The Biden administration has renewed US calls for a fuller investigation into the origins of Covid-19 after a report last weekend bolstered the theory that the disease was released accidentally from a laboratory in the Chinese city of Wuhan.
Andy Slavitt, one of the US president’s coronavirus advisers, on Tuesday said the investigation carried out earlier this year by the World Health Organization had not done enough to explain how the disease first started spreading among humans.
He told reporters: “We need to get to the bottom of this and we need a completely transparent process from China. We need the WHO to assist in that matter. We don’t feel like we have that now.”
China has angrily rejected US calls for an investigation into the possibility that the Covid virus escaped from the Wuhan Institute of Virology, a theory that state media described as “a conspiracy created by US intelligence agencies”.
Slavitt was speaking after a report in The Wall Street Journal claimed that three scientists at the Wuhan lab fell ill with Covid-19-like symptoms in November, a month before the first official case was reported.
Scientists working for the WHO reported in March that the virus was “extremely unlikely” to have escaped from the lab and was far more likely to have spread from animals to humans.
Some scientists were quick to criticise that report, however, which was facilitated by China, while Tedros Adhanom Ghebreyesus, the WHO’s director-general, admitted it was not extensive enough. Tedros said WHO scientists had encountered difficulties in accessing “raw data” from China, which has always denied the lab-leak hypothesis.
Anthony Fauci, the director of the National Institute of Allergy and Infectious Diseases, on Tuesday said he still believed the disease was more likely to have spread from animals to humans.

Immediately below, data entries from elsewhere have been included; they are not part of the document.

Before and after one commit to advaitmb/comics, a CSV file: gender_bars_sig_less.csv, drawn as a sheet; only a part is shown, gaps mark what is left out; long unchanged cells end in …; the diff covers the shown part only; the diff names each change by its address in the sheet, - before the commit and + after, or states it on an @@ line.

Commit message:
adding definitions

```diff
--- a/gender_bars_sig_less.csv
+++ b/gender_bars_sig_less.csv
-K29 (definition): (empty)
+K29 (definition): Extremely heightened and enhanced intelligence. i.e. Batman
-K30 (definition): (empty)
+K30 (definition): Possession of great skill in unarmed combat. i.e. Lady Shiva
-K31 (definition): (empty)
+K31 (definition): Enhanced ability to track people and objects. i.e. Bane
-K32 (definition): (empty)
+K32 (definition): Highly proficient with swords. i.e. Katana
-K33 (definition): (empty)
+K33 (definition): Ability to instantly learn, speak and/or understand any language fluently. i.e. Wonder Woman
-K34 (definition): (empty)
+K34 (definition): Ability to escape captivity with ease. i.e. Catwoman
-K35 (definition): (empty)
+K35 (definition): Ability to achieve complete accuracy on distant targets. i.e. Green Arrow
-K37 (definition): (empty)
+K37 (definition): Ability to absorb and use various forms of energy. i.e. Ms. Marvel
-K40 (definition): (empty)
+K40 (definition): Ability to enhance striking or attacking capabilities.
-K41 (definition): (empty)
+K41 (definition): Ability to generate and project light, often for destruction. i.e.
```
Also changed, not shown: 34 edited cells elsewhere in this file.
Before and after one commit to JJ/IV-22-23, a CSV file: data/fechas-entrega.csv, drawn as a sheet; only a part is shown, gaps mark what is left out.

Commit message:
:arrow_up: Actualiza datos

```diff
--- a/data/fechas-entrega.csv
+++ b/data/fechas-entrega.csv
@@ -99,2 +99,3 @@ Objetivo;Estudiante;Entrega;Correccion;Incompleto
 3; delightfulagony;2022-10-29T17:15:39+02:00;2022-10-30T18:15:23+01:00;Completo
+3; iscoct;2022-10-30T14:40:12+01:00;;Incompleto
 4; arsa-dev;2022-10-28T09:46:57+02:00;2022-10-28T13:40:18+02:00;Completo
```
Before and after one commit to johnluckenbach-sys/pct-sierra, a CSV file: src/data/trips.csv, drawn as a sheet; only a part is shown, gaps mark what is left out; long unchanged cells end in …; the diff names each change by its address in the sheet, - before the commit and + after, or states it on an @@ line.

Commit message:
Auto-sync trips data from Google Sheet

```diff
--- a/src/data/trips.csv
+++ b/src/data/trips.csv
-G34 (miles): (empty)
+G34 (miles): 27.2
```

But he added: “But, we don’t know 100 per cent the answer to that . . . [and] it’s imperative that we look and we do an investigation.”
Fauci was also targeted by Chinese state media. He was “fanning a huge lie against China”, wrote Hu Xijin, editor of the Global Times, a nationalist tabloid published by the Communist party’s official People’s Daily newspaper. The theory of a lab accident is “a conspiracy created by US intelligence agencies and the media outlet to slander China”, he added. “Is it a coincidence that Fauci repeated such lines?”
The World Health Assembly, which sets WHO policy, is holding its annual meeting in Geneva, at which members are expected to discuss the next phase of the organisation’s investigation.
The claims in the WSJ, meanwhile, have refocused attention on the lab-leak theory. The newspaper reported that a previously undisclosed US intelligence report claimed the three researchers at the Wuhan lab had become so sick in 2019 that they sought hospital care. On Monday the White House said it had “no means” to verify the report.
On Monday, Zhao Lijian, a spokesman for China’s foreign ministry, rejected the intelligence report’s accuracy and said that no staff at the Wuhan Institute of Virology had been infected before December 2019.
“What is the real purpose for the US to continue to play up the so-called lab leak theory? Does it really care about the origin-tracing of the virus or just want to divert attention?” he asked.
Researchers at the Wuhan lab last week released a research paper arguing that the virus strains found in bats in south-west China were “just the tip of the iceberg” for potential ancestors of Sars-Cov-2. They added that the strains were unlikely to be ancestors for the virus without first infecting an intermediate animal host.
Shi Zhengli, the Wuhan Institute of Virology’s leading coronavirus expert whose work on bat viruses has been the focal point of the lab theories, was one of the authors.
The bat viruses studied in the paper, which has not been peer reviewed, lacked the ability to bind with proteins known as human ACE2 receptors, which are an important part of Sars-Cov-2’s ability to infect people, and thus “pose little spillover potential to human without future adaptation”, the authors wrote.